Filter the data for "εμβαδόν" and copy matching lines.

*** Opening Exercise data ***

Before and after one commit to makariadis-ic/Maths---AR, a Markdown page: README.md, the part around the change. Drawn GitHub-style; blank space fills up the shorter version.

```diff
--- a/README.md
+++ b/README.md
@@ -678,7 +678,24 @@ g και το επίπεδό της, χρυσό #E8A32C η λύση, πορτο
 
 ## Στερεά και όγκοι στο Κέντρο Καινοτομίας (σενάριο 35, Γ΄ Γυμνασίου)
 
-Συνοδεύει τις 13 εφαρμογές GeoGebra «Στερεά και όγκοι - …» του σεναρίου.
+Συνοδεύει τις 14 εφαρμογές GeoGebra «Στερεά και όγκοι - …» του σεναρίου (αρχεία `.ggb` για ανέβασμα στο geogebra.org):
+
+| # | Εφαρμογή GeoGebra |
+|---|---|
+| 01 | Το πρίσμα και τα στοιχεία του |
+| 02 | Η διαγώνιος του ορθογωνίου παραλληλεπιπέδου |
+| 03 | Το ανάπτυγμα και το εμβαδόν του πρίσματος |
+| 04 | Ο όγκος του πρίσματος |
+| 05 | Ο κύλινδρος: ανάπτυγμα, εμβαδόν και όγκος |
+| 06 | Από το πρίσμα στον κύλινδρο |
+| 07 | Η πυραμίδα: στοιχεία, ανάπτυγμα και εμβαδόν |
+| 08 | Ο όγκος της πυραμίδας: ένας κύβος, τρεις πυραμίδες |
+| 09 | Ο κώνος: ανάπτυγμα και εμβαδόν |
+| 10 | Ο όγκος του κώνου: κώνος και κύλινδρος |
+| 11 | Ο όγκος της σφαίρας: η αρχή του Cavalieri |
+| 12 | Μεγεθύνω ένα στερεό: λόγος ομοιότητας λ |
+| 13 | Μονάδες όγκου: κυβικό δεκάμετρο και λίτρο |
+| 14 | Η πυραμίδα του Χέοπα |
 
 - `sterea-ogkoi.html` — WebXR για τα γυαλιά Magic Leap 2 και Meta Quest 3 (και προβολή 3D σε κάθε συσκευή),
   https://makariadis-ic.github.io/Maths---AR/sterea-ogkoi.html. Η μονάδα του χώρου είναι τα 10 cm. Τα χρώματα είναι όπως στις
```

*** Closing Exercise data ***

Task answer:
+| 03 | Το ανάπτυγμα και το εμβαδόν του πρίσματος |
+| 05 | Ο κύλινδρος: ανάπτυγμα, εμβαδόν και όγκος |
+| 07 | Η πυραμίδα: στοιχεία, ανάπτυγμα και εμβαδόν |
+| 09 | Ο κώνος: ανάπτυγμα και εμβαδόν |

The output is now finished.